__Problem__:
Show, from the records below, all lines that contain the word "SELECT".

__Data to examine__:

★ ★ ★

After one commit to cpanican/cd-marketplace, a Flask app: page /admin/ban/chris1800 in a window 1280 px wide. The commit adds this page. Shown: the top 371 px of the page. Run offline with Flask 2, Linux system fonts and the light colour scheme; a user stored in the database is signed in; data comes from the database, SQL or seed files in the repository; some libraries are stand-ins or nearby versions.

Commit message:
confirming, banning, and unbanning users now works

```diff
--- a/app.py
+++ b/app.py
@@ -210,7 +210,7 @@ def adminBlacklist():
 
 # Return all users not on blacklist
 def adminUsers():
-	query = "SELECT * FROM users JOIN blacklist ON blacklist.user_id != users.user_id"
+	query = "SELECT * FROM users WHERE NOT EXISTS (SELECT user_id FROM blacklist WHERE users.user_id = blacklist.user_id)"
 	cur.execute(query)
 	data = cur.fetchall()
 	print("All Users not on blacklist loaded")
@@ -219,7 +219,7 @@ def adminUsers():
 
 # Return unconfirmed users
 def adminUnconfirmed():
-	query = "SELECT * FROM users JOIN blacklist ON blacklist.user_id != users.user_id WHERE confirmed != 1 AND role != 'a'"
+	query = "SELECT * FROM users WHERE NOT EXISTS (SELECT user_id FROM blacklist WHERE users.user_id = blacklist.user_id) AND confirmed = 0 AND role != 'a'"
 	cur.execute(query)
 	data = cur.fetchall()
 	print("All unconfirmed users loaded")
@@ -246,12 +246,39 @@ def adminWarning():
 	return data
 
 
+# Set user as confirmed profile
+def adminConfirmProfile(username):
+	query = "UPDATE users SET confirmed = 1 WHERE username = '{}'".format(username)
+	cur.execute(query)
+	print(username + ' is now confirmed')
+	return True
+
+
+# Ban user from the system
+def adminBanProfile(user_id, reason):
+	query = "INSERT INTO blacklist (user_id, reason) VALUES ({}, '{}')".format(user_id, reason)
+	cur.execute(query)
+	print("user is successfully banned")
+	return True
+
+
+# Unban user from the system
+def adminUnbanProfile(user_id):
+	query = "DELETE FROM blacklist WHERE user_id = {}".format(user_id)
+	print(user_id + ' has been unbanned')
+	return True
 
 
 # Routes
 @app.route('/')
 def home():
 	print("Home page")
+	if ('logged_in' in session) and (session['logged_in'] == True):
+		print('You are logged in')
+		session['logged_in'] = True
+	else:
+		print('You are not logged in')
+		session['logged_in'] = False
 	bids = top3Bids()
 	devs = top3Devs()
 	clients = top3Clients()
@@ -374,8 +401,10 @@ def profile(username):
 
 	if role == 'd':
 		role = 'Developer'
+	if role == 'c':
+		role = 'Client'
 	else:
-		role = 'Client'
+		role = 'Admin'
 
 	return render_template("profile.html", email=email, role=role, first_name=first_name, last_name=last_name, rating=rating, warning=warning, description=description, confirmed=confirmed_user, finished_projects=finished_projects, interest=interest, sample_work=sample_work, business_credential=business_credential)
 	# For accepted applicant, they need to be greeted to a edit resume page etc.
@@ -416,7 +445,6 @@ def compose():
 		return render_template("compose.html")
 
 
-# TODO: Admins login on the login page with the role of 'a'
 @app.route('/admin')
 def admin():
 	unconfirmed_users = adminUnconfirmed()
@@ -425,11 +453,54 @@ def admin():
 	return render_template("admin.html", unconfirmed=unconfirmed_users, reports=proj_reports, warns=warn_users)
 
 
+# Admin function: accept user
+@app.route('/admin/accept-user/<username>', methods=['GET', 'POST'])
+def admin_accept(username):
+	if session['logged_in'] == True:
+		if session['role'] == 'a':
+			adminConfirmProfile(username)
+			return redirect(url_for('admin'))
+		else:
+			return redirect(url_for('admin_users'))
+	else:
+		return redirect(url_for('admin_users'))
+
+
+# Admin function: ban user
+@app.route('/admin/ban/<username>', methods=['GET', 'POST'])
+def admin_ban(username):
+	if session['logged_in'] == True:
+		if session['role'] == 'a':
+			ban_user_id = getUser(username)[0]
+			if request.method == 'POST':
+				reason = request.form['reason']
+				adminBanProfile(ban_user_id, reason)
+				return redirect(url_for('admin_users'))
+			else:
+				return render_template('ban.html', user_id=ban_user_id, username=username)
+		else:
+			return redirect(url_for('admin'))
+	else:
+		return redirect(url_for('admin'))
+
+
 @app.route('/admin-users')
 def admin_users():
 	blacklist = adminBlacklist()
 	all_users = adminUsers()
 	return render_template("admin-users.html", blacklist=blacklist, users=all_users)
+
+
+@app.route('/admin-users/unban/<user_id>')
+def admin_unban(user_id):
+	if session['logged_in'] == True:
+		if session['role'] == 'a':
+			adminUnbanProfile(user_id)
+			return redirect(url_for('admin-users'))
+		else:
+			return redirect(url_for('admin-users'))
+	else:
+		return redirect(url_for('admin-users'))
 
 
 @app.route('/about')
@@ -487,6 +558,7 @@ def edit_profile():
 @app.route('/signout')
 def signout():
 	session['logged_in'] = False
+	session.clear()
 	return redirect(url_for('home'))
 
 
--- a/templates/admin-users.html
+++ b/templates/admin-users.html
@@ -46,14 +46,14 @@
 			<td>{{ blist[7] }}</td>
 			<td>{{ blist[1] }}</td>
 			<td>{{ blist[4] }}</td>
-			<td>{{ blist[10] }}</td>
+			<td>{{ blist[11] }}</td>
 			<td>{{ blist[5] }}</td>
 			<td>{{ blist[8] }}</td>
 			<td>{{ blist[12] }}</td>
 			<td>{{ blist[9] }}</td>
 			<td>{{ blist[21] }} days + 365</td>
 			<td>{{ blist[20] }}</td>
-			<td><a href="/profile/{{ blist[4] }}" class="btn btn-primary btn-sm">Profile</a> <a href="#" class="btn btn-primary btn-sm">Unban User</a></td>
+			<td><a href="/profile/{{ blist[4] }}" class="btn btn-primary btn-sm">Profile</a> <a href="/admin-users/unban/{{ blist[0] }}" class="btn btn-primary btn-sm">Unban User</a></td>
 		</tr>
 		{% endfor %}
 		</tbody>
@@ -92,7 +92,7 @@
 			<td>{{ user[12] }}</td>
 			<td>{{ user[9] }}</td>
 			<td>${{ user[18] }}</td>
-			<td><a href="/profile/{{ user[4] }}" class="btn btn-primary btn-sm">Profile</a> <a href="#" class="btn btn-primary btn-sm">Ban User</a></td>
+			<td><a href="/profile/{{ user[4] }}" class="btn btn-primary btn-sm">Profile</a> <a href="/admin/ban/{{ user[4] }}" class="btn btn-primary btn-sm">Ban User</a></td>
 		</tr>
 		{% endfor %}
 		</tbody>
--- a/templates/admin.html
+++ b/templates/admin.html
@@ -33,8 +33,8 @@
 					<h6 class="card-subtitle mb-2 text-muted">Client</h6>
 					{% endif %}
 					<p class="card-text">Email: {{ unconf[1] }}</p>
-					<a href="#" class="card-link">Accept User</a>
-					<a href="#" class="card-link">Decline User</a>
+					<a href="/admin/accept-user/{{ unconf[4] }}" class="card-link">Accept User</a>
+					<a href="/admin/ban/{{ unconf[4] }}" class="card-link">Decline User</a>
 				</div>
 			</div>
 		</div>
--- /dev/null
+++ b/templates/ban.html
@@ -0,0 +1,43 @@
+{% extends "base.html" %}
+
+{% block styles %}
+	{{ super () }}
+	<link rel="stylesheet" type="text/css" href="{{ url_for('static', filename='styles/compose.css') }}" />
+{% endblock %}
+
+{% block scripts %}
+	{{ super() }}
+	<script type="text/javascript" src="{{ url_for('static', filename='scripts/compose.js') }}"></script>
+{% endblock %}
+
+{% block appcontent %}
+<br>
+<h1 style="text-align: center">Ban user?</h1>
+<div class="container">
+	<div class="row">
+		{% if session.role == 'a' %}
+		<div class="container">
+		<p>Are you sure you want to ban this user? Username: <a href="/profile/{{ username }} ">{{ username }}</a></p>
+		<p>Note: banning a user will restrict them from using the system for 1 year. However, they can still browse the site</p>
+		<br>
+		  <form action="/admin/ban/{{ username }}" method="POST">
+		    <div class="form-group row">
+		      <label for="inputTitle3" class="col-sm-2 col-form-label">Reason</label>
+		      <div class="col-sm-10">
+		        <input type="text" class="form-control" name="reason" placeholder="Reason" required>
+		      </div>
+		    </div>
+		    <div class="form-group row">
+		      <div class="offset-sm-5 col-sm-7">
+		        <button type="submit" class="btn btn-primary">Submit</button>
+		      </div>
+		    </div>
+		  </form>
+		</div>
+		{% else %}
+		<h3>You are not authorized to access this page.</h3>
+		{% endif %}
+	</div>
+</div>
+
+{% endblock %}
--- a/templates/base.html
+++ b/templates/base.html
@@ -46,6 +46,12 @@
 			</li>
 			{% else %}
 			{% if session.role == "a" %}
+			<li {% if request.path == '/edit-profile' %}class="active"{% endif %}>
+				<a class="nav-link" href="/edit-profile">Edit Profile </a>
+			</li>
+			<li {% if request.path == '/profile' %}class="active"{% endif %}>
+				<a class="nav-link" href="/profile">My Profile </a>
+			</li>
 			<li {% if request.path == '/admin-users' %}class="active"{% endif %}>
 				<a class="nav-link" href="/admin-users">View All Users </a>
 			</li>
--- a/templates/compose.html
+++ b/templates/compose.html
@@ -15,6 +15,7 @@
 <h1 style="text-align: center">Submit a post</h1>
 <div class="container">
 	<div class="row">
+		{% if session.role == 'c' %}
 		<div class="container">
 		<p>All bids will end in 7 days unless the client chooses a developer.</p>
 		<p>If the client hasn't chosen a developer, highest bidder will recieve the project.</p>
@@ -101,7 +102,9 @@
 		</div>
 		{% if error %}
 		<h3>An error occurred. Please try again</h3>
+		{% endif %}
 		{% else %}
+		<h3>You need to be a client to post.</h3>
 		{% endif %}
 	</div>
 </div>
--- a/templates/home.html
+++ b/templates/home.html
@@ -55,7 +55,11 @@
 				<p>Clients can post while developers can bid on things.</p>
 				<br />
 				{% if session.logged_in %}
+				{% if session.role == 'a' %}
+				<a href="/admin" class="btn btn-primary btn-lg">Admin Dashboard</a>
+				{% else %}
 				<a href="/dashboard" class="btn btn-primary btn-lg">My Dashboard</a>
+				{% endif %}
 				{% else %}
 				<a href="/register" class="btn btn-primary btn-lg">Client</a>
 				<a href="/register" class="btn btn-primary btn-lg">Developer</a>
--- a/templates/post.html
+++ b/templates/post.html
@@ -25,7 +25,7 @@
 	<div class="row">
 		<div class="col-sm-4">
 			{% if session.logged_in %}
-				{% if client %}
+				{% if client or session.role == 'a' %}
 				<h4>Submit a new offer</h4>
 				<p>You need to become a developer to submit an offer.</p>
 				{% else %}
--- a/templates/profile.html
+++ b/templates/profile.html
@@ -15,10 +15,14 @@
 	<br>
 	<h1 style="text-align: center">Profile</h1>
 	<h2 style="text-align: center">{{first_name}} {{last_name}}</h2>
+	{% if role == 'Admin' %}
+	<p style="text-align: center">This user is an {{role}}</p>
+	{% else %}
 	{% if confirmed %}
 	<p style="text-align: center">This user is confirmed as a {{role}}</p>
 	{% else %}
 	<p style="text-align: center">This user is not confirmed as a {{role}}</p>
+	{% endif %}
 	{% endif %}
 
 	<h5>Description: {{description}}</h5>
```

★ ★ ★

__Answer box__:
-	query = "SELECT * FROM users JOIN blacklist ON blacklist.user_id != users.user_id"
+	query = "SELECT * FROM users WHERE NOT EXISTS (SELECT user_id FROM blacklist WHERE users.user_id = blacklist.user_id)"
-	query = "SELECT * FROM users JOIN blacklist ON blacklist.user_id != users.user_id WHERE confirmed != 1 AND role != 'a'"
+	query = "SELECT * FROM users WHERE NOT EXISTS (SELECT user_id FROM blacklist WHERE users.user_id = blacklist.user_id) AND confirmed = 0 AND role != 'a'"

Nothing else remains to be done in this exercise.